What the exercise asks: Please state how many lines in the records below contain the word "active"; the number alone is the answer.

Data supplied:

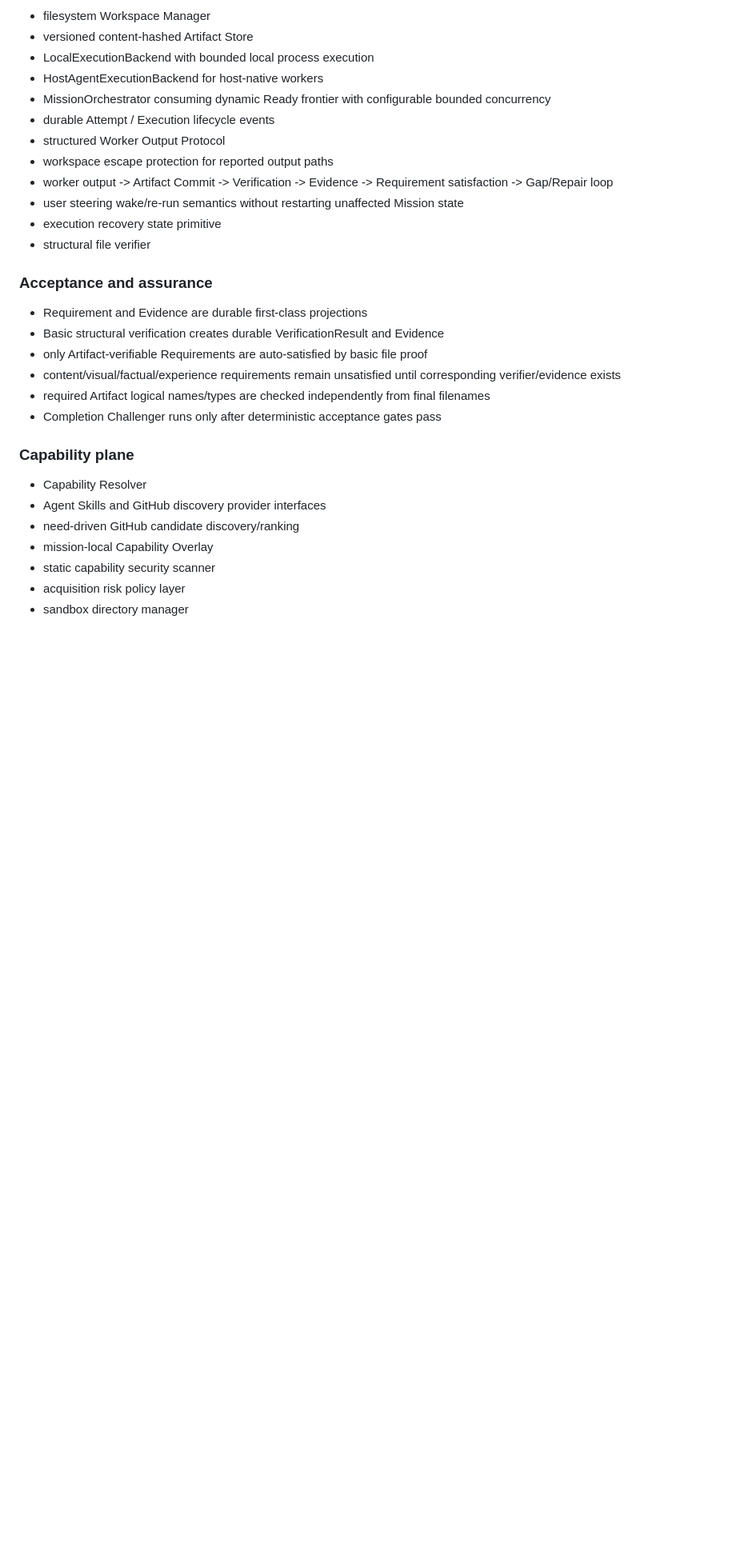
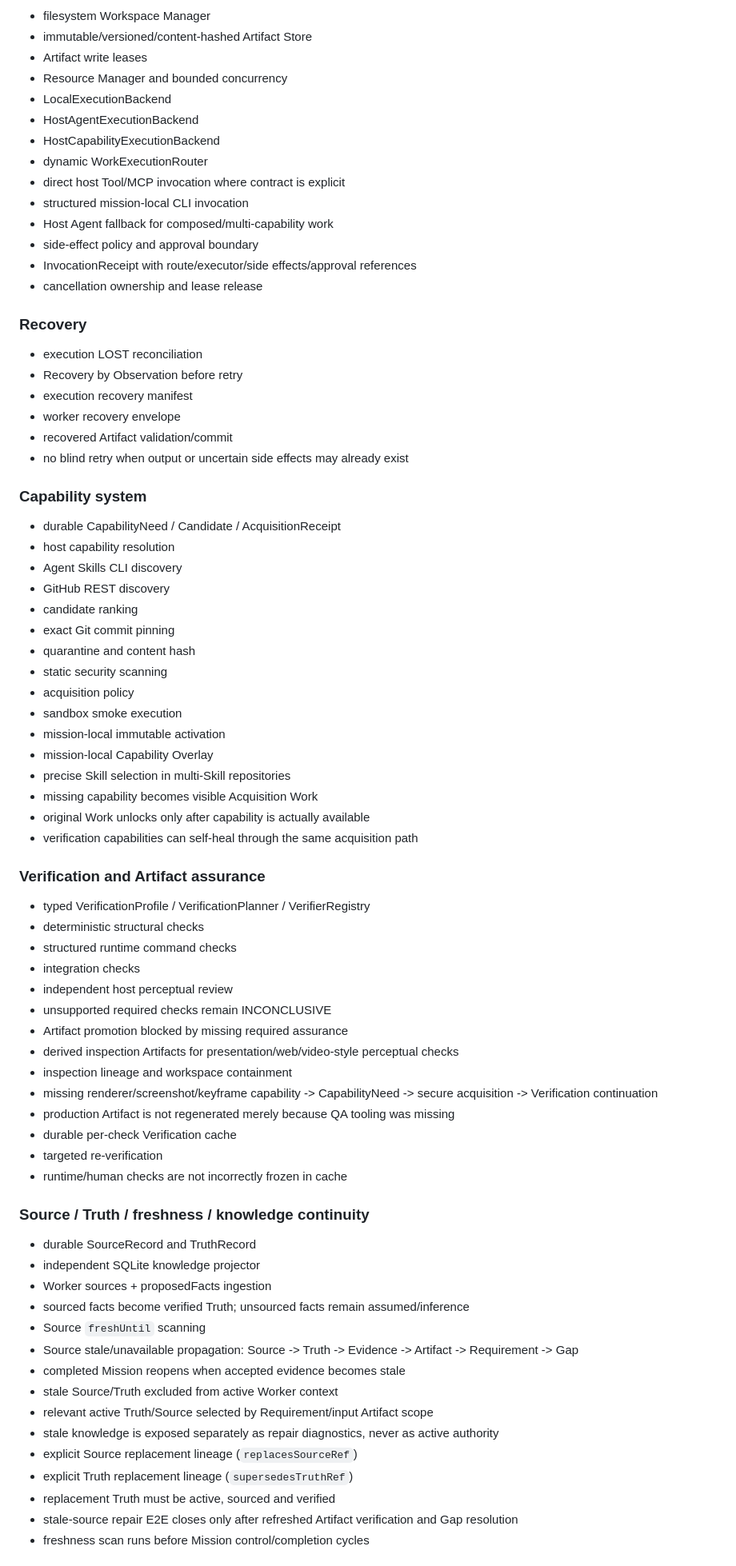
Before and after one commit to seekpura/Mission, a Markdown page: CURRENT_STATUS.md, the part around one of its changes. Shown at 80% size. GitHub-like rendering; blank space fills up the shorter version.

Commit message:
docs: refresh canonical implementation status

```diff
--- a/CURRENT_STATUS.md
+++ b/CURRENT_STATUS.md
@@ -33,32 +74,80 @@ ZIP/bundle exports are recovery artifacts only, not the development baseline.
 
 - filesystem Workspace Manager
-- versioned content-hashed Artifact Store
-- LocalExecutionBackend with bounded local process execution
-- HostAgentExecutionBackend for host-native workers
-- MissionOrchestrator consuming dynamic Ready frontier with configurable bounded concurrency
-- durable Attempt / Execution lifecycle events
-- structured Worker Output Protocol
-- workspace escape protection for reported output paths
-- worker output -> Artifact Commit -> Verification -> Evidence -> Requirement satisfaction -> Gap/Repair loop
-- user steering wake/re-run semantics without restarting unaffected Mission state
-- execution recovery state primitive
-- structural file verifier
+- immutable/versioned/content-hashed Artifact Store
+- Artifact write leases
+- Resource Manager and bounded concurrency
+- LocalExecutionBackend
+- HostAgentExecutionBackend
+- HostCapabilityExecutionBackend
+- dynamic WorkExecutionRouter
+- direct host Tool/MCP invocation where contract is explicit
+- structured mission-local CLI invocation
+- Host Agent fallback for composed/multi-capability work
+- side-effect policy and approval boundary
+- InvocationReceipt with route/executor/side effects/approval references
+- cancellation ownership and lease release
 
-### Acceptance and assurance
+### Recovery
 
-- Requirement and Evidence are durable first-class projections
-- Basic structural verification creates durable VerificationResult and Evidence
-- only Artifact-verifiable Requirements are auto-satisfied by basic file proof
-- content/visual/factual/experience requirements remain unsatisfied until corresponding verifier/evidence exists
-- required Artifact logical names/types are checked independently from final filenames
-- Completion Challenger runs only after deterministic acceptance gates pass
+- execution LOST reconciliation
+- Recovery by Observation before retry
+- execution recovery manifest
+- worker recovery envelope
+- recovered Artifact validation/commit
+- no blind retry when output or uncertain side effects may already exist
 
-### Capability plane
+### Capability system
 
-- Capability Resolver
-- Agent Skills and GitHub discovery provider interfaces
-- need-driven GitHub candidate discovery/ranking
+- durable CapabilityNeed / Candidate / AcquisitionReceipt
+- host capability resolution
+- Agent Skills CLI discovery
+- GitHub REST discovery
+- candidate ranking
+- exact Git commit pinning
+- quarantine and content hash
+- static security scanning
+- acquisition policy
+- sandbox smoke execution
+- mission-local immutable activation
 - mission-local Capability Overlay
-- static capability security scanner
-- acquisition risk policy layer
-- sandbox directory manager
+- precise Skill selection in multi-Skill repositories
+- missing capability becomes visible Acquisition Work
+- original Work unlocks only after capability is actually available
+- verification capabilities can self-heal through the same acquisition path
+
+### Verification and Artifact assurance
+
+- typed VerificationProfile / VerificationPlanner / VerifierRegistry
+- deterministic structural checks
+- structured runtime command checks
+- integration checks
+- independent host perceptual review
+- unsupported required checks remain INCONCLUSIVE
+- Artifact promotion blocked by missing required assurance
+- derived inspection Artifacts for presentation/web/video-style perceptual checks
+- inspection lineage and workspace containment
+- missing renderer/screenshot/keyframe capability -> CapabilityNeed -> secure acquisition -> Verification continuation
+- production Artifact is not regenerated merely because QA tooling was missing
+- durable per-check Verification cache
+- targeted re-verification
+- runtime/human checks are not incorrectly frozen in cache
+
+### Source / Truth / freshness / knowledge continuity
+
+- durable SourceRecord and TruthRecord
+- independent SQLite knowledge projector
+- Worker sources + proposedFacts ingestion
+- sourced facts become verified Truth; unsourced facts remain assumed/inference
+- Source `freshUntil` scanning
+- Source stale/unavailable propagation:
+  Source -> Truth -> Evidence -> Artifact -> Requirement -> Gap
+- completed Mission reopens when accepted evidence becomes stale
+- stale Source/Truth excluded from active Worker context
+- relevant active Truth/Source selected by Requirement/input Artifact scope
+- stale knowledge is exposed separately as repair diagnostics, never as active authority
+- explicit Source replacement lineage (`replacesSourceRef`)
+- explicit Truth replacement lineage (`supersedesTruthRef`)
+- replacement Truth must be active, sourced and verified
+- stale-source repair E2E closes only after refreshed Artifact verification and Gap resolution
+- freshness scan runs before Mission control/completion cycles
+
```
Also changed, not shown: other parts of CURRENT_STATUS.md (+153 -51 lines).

Response: 4